Start of Block
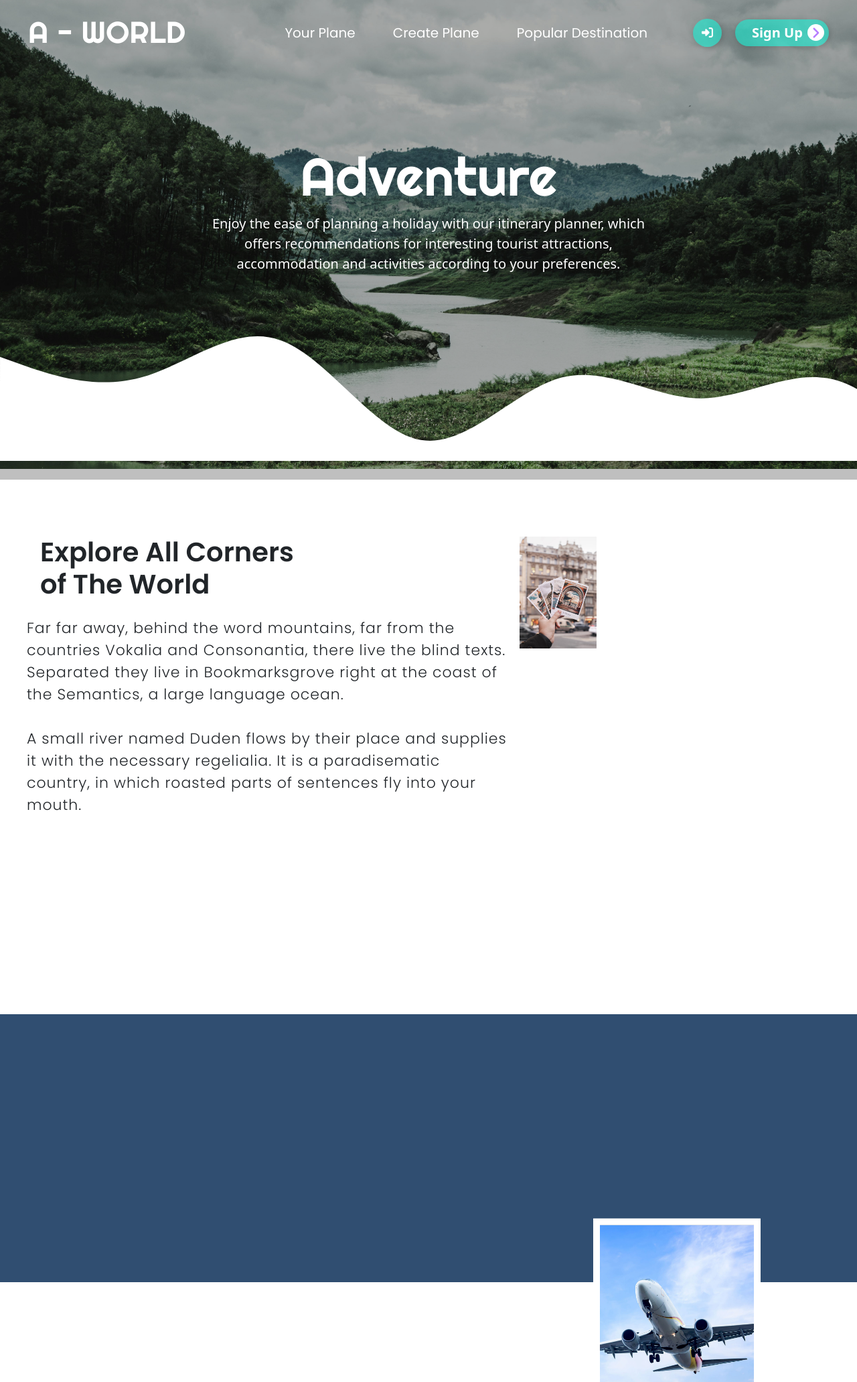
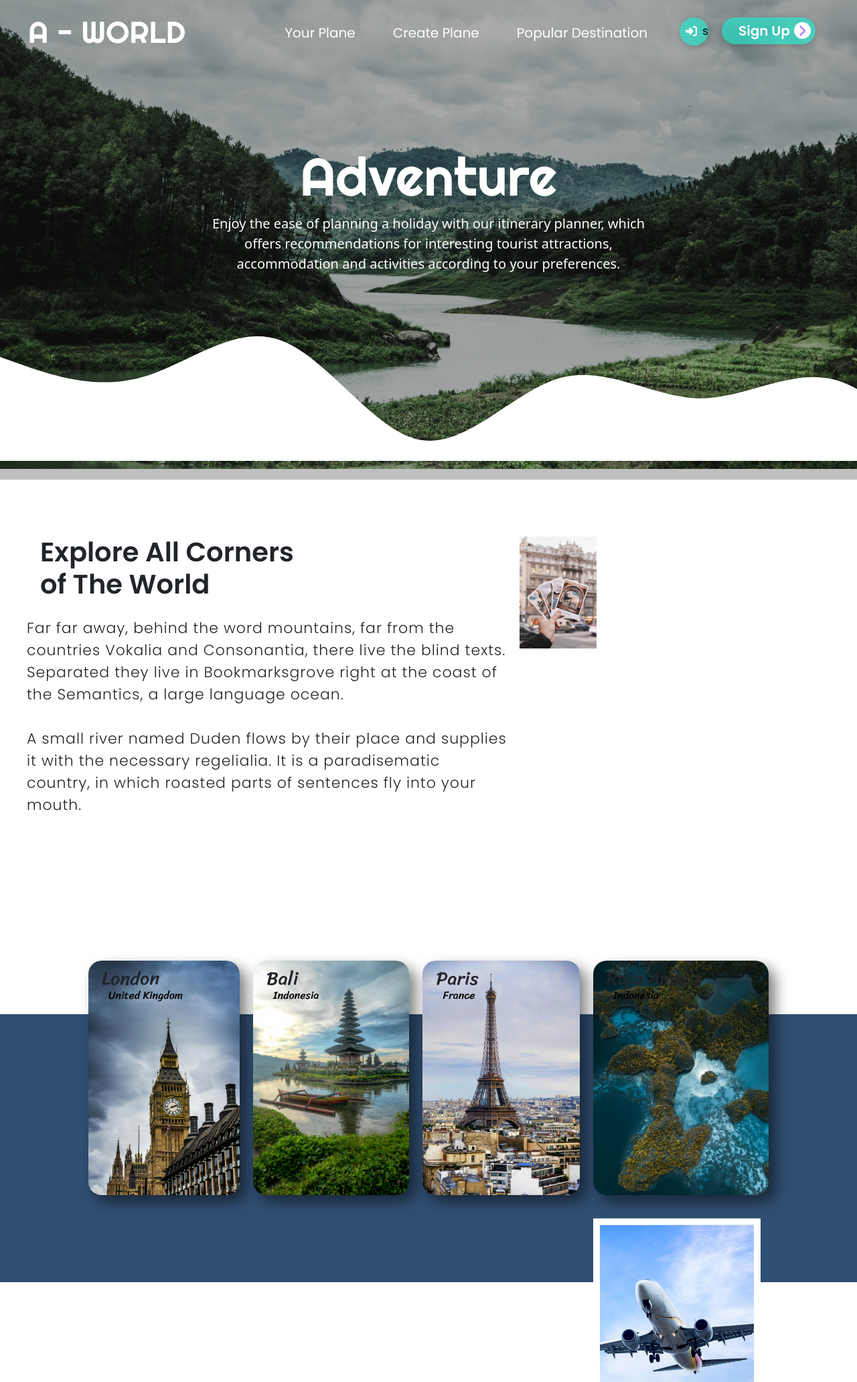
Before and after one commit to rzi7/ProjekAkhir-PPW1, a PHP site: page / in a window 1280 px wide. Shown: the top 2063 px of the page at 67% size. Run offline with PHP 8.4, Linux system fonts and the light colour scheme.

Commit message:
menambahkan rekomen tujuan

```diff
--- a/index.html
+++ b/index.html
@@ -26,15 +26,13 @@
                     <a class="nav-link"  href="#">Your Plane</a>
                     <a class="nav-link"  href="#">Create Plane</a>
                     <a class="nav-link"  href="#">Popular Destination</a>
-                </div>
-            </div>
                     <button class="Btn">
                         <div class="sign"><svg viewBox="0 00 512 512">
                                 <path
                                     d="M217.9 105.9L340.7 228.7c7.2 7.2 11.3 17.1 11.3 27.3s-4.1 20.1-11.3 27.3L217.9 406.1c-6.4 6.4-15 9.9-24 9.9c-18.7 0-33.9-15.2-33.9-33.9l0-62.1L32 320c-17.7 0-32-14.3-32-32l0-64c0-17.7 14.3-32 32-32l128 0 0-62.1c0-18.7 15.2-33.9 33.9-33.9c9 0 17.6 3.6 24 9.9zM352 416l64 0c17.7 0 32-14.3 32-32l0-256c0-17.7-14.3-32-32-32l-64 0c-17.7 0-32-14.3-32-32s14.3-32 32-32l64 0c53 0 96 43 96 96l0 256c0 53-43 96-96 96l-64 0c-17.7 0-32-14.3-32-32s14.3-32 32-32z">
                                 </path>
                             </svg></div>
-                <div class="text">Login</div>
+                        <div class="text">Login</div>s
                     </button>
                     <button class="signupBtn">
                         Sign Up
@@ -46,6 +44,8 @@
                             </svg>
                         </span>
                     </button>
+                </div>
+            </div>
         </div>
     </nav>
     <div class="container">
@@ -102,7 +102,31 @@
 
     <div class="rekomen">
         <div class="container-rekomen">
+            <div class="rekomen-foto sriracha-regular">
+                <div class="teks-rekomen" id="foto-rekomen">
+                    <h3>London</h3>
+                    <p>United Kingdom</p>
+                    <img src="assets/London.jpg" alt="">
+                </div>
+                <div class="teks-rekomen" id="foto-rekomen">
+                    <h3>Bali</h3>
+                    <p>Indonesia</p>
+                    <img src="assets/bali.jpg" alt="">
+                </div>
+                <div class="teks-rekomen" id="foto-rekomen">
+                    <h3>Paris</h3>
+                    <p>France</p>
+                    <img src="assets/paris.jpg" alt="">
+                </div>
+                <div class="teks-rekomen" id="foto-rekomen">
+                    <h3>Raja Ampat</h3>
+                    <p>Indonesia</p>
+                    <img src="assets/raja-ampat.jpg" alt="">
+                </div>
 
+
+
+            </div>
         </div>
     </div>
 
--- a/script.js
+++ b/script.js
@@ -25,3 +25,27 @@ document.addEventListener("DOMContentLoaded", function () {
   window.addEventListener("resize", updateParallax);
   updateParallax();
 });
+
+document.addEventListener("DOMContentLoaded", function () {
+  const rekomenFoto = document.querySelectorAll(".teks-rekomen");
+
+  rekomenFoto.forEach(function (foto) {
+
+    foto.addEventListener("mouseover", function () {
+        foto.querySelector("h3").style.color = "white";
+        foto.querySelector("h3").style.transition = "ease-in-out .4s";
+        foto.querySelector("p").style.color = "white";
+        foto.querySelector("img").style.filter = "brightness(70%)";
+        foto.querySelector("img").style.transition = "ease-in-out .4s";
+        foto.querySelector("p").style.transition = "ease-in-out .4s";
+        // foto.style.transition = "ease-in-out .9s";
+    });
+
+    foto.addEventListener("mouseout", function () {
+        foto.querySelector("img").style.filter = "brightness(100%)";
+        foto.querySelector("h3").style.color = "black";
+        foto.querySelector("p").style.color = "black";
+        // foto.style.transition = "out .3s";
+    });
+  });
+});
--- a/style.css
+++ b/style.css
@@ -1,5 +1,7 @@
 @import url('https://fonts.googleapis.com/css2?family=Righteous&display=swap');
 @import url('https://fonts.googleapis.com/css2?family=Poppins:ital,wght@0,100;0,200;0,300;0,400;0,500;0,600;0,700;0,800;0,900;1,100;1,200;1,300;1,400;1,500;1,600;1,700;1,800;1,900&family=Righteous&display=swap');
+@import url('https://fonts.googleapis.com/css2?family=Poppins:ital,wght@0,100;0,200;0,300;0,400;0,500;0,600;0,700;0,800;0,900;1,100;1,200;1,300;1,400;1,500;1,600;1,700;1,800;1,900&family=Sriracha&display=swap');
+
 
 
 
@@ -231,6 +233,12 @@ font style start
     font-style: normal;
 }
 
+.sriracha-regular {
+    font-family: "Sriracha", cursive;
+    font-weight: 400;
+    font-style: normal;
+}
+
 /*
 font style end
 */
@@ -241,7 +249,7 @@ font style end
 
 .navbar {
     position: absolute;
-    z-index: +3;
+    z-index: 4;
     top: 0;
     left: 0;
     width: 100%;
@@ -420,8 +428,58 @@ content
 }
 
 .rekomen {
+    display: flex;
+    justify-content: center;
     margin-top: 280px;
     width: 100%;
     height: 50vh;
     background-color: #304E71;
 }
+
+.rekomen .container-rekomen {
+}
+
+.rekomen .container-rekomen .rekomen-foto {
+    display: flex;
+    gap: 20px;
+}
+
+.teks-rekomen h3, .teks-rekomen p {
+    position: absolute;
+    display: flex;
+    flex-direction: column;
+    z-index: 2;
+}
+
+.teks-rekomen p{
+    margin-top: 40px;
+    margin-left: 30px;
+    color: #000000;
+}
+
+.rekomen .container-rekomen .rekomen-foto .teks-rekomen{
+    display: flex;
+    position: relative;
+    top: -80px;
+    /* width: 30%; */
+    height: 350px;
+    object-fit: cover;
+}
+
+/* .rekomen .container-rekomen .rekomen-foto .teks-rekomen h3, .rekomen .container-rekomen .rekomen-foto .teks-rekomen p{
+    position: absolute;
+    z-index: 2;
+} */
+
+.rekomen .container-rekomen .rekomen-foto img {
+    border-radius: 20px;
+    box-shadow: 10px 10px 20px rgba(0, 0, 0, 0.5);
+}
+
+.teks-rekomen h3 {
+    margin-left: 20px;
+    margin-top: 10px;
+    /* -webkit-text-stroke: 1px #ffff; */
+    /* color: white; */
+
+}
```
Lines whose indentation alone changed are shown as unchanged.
End of Block
Start of Block
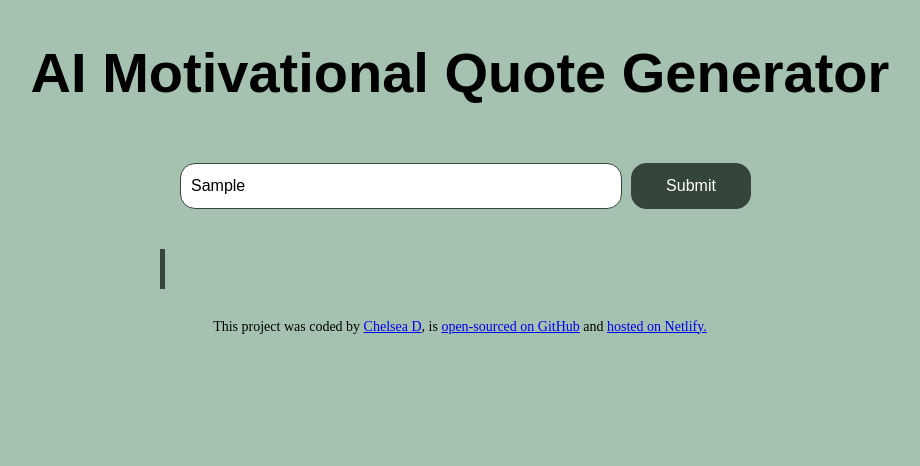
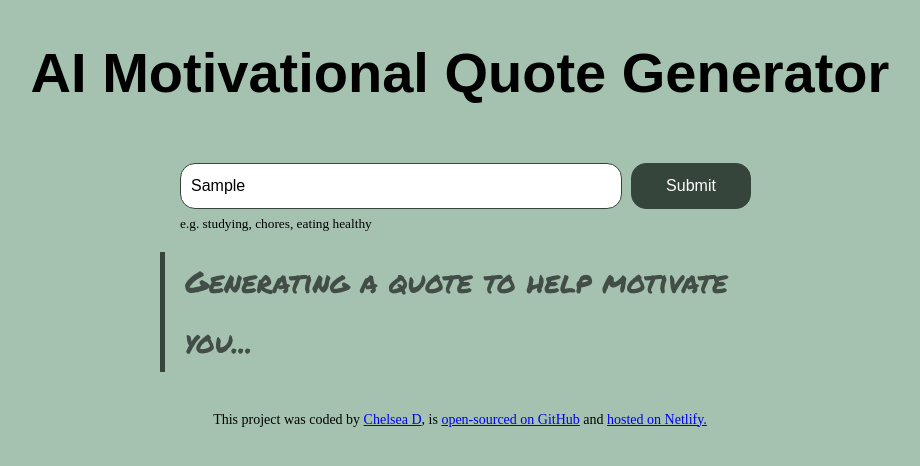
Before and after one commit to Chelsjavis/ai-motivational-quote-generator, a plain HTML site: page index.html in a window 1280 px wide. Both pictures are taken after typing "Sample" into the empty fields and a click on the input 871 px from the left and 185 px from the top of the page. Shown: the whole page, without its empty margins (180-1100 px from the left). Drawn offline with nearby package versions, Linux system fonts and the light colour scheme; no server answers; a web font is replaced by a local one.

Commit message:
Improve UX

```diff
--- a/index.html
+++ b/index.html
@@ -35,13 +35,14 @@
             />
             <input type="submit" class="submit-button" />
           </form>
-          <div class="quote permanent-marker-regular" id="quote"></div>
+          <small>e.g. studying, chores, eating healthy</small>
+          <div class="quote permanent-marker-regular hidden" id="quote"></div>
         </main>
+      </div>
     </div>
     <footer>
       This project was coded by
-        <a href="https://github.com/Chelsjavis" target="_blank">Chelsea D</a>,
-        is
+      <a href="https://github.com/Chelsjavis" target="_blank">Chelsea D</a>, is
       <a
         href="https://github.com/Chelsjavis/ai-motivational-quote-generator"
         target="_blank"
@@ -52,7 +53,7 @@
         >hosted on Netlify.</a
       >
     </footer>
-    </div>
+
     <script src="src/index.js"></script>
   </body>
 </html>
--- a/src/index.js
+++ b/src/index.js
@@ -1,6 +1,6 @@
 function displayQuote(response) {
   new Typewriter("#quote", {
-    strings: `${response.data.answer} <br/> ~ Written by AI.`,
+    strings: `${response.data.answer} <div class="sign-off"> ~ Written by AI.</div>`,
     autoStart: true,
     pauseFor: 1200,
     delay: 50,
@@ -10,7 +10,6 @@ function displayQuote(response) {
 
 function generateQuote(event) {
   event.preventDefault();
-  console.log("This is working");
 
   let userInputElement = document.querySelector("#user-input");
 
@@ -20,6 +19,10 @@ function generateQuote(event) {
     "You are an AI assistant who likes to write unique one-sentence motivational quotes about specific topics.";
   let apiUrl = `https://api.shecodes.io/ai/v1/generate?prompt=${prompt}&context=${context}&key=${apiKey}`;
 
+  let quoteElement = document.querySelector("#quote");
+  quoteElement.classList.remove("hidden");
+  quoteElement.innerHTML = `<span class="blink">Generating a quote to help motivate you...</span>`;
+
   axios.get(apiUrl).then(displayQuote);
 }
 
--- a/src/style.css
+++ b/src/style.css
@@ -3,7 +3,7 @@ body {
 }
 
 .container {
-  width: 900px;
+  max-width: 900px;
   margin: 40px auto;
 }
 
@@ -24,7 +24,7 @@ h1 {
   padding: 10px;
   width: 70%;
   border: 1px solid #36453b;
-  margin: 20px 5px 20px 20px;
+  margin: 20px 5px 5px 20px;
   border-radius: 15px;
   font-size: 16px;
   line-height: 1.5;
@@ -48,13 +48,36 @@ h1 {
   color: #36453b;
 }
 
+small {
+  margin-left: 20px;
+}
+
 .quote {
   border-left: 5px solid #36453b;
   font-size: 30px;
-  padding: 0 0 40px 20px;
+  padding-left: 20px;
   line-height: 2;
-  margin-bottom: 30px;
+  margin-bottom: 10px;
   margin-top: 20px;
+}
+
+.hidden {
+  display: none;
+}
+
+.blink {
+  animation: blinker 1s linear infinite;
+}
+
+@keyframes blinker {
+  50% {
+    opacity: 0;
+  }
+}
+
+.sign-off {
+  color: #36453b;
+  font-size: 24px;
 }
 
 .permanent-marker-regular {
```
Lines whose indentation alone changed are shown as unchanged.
End of Block
▸ **Problem requirements**: For the string "color", find every line of the material that contains it, and copy each one.

▸ **Problem solution**:
+        foto.querySelector("h3").style.color = "white";
+        foto.querySelector("p").style.color = "white";
+        foto.querySelector("h3").style.color = "black";
+        foto.querySelector("p").style.color = "black";
     background-color: #304E71;
+    color: #000000;
+    /* color: white; */
   color: #36453b;
+  color: #36453b;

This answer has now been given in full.